So how do we reconcile equity, privilege, and success? Here are 3 keys:
The first step is acknowledging both that privilege makes accessing opportunities easier for some and that given the same opportunity, someone lacking such privilege may require a boost of their own to get the chance to show what they are capable of achieving. This means making uncomfortable bets and eliminating biases. If you are perpetually blocked from accessing such opportunities you can never develop the necessary experience and demonstrate that you possess the capability that is assumed and taken for granted in those with privilege. Take the leap of faith and go beyond the comfort zone or the "type" you are seeking and see what other types can bring to the table.

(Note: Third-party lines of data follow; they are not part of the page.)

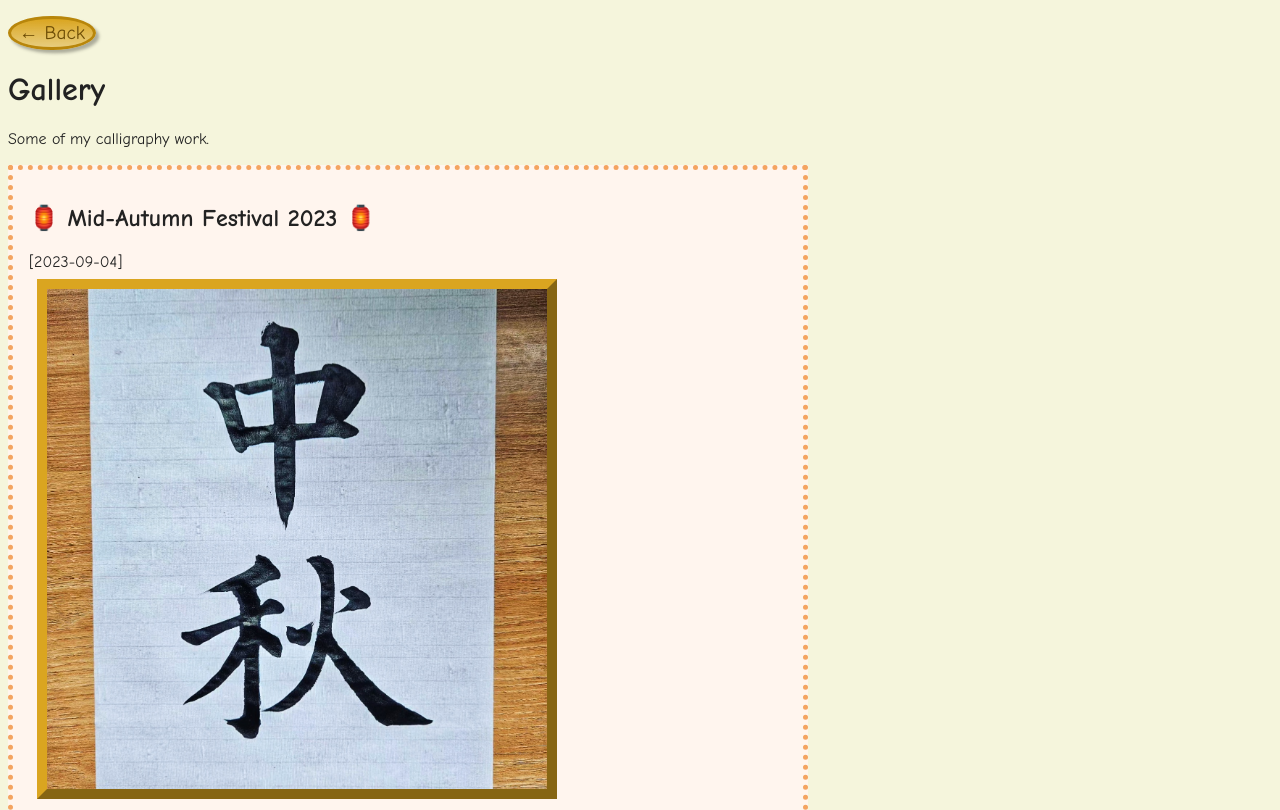
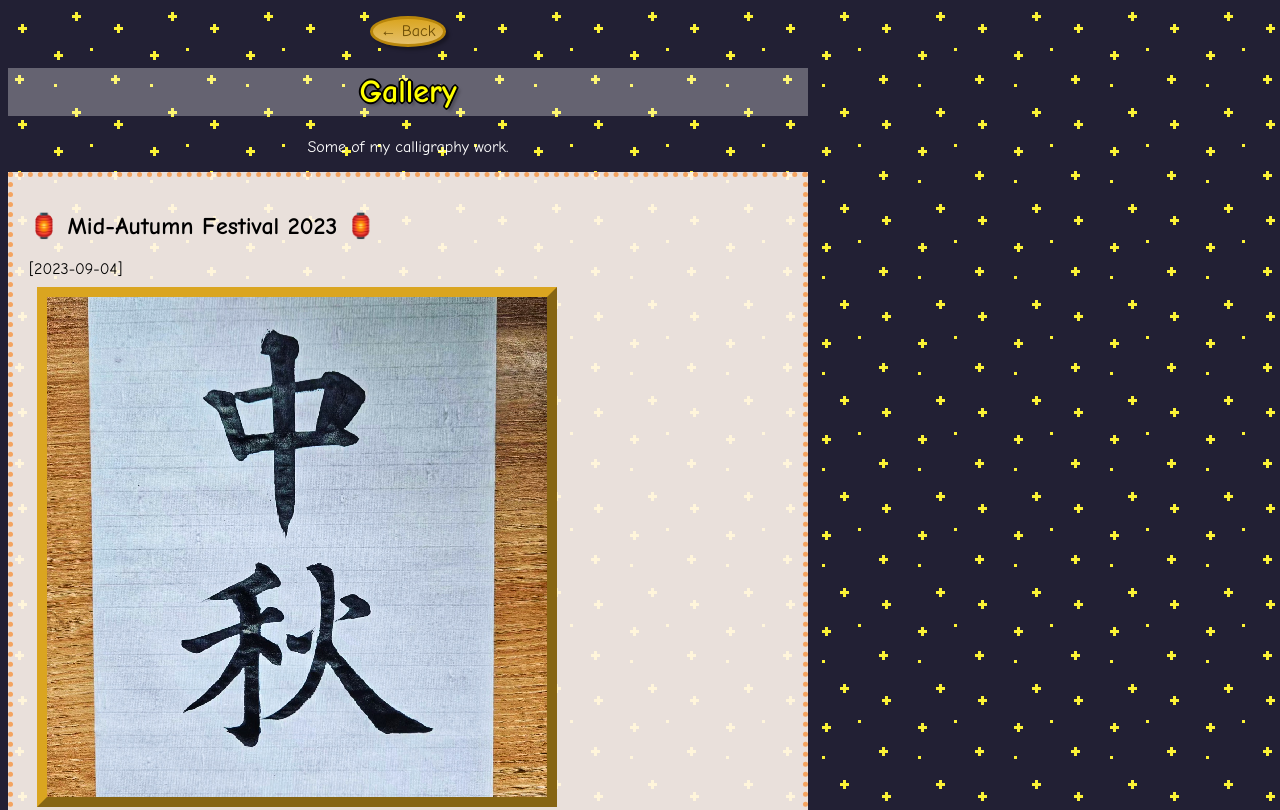
Before and after one commit to cervonwong/frontyard, a website built with Parcel: page gallery.html in a window 1280 px wide. Shown: the top 810 px of the page. Built offline with nearby package versions, Linux system fonts and the light colour scheme; a web font is replaced by a local one.

Commit message:
Style gallery page

```diff
--- a/css/global.css
+++ b/css/global.css
@@ -13,25 +13,24 @@ body {
   display: inline-block;
   margin-top: 1rem;
 
-  font-size: 1.2rem;
   font-weight: 500;
   text-decoration: none;
 
   border-radius: 50%;
   border:  0.2rem solid darkgoldenrod;
   padding: 0.2rem 0.5rem;
-  background-image: linear-gradient(to bottom, rgb(218,165,32,100%) 0, rgba(218,165,32,50%) 100%);
+  background-image: linear-gradient(to bottom, rgb(218, 165, 32) 0, rgb(229, 192, 107) 100%);
   color: #6c4c05;
   box-shadow: rgba(0,0,0,30%) 0.2rem 0.2rem 0.2rem 0;
 }
 
 .back-link:hover {
-  background-image: linear-gradient(to bottom, rgb(218,165,32,80%) 0, rgba(218,165,32,50%) 50%);
+  background-image: linear-gradient(to bottom, rgb(231, 185, 91) 0, rgb(232, 201, 121) 50%);
   color: darkgoldenrod;
 }
 
 .back-link:active {
-  background-image: linear-gradient(to bottom, rgb(218,165,32,50%) 0, rgba(218,165,32,30%) 80%);
+  background-image: linear-gradient(to bottom, rgb(232, 205, 143) 0, rgb(241, 222, 178) 80%);
   color: darkgoldenrod;
   box-shadow: none;
 }
--- a/gallery.html
+++ b/gallery.html
@@ -18,30 +18,70 @@
 
   <style>
     body {
-      background-color: beige;
       max-width: 80rem; /* 1280px */
+
+      background-color: #222034;
+      color: white;
+
+      background-image: url('img/background-nightsky.gif');
+      background-size: 6rem 6rem;
+      background-repeat: repeat;
+      image-rendering: pixelated;
+    }
+
+    nav, h1, p.subtitle {
+      text-align: center;
+    }
+
+    h1 {
+      font-weight: 700;
+      animation: infinite 1s alternate title-bounce linear;
+    }
+
+    @keyframes title-bounce {
+      0% {
+        font-variation-settings: "wght" 700, "BNCE" -100;
+      }
+      50% {
+        font-variation-settings: "wght" 700, "BNCE" 0;
+      }
+      100% {
+        font-variation-settings: "wght" 700, "BNCE" 100;
+      }
+    }
+
+    h1 {
+      font-size: 4rem;
+      background-color: rgba(255, 255, 255, 0.30);
+      line-height: 1;
+      padding: 0.5rem 0;
+
+      color: yellow;
+      text-shadow: 2px 0 black, -2px 0 black, 0 2px black, 0 -2px black,
+      1px 1px black, -1px -1px black, 1px -1px black, -1px 1px black,
+      0.2rem 0.2rem 0.2rem rgba(0,0,0,30%);
     }
 
     ul {
+      color: black;
       margin: 0;
       padding: 0;
     }
 
     li {
-      margin: 0;
-      margin-bottom: 1rem;
+      margin: 0 0 1rem;
       padding: 1rem;
       list-style-type: none;
     }
 
     li.maf2023 {
       border: sandybrown 0.35rem dotted;
-      background-color: seashell;
+      background-color: rgba(255, 245, 238, 0.9);
     }
 
     li.cny2023 {
       border: #d35050 0.25rem dashed;
-      background-color: #ffebf0;
+      background-color: rgba(255, 235, 240, 0.9);
     }
 
     img {
@@ -63,7 +103,7 @@
     <a class="back-link" href="/">← Back</a>
   </nav>
   <h1>Gallery</h1>
-  <p>Some of my calligraphy work.</p>
+  <p class="subtitle">Some of my calligraphy work.</p>
   <ul>
     <li class="maf2023">
       <h2>🏮 Mid-Autumn Festival 2023 🏮</h2>
```
Also changed, not shown: index.html (+3 -3 lines), img/background-nightsky.gif (added).
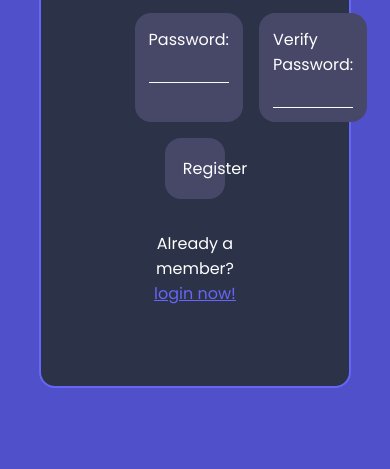
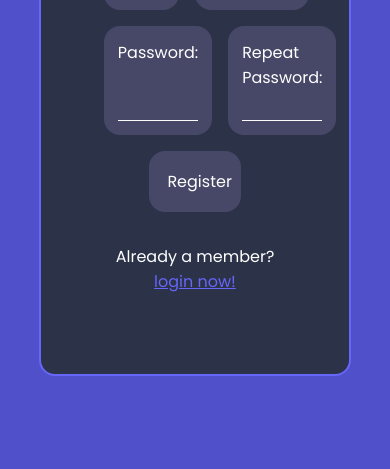
Before and after one commit to lorGR/Discord-App, a website: page public/views/register.html in a window 390 px wide. Shown: the part 375-844 px from the top of the page. Drawn offline with Linux system fonts and the light colour scheme.

Commit message:
Added stuff for responsives

```diff
--- a/public/style/register.scss
+++ b/public/style/register.scss
@@ -49,11 +49,10 @@ body {
 
                 .login-form {
                     border-radius: 1em;
-                    width: 80%;
-                    max-width: 60%;
                     text-align: center;
                     padding: 2em;
                     background-color: #2c3248;
+                    max-width: 80%;
                     form {
                         display: flex;
                         flex-direction: column;
@@ -77,7 +76,8 @@ body {
                             padding: .75em;
                             display: flex;
                             flex-direction: column;
-                            align-items: flex-start;
+                            align-items: flex-end;
+                            justify-content: space-between;
                             gap: .5em;
                             color: #fff;
                             transition: border .25s ease-in-out;
--- a/public/views/register.html
+++ b/public/views/register.html
@@ -28,7 +28,7 @@
                             </div>
                             <div class="custome-label">
                                 <label for="registerUsername">Username:</label>
-                                <input type="email" id="registerUsername">
+                                <input type="text" id="registerUsername">
                             </div>
                         </div>
                         <div class="row">
@@ -37,7 +37,7 @@
                                 <input type="password" id="registerPassword">
                             </div>
                             <div class="custome-label">
-                                <label for="registerRePassword">Verify Password:</label>
+                                <label for="registerRePassword">Repeat Password:</label>
                                 <input type="password" id="registerRePassword">
                             </div>
                         </div>
```
Also changed, not shown: public/style/dist/register.css.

The next step is to begin appreciating degree of difficulty in our calculations of execution and performance. We do this not by assuming that someone experiences disadvantages related to the tasks at hand but by engaging managers beyond the function of monitoring performance and reinforcing that their role is to serve and support all of their people to success. The burden of proof should rest on the manager's shoulders, not on the employees (unless anti-ethical behavior is involved). Employees should be judged by their development under a given manager, not on an arbitrary performance standard because personal development is a function of objective measures - proactivity, discipline, consistency, and detail orientation; performance is often a function of conditions beyond our direct control.
Lastly, we reconcile privilege by giving shortcuts to those who experience greater inequity due to their identity by pairing them with more successful internal mentors who can help them navigate their way to success just as they did. But the internal mentor's function must go beyond advice and veer into the territory of advocacy. So much of corporate success comes down to who is fighting for you in discussions you don't even realize are happening about you. Invite the mentors to the talent discussions as important voices to be considered beyond the metrics, qualitative anecdotes, and passionate defenses of more outspoken managers.
If we do these three things well, those with privilege and those without will find themselves on a more level playing field for the first time. And this is the point of talent identification and development - when we value work ethic, passion, solution-orientation, and emotional maturity more than we value numbers or pedigree or similarity or familiarity, more people can earn a seat at the table. And everyone has to do the same kind of work to achieve success under this approach.
Today, Zuckerberg is the billionaire and Biles is the American hero. Writers and readers of fiction understand this important difference. A heroes' journey without significant adversity does not make for a very interesting protagonist - it doesn't build the character necessary for them to understand that their power is only as good as how they leverage it in service of others. Zuckerberg and Biles do have one thing in common even though they arrived at it through completely different means - when asked why they possess such lofty visions of what they can achieve in their unique pursuits - both routinely reply - because I can.
It's time we make sure more people can too.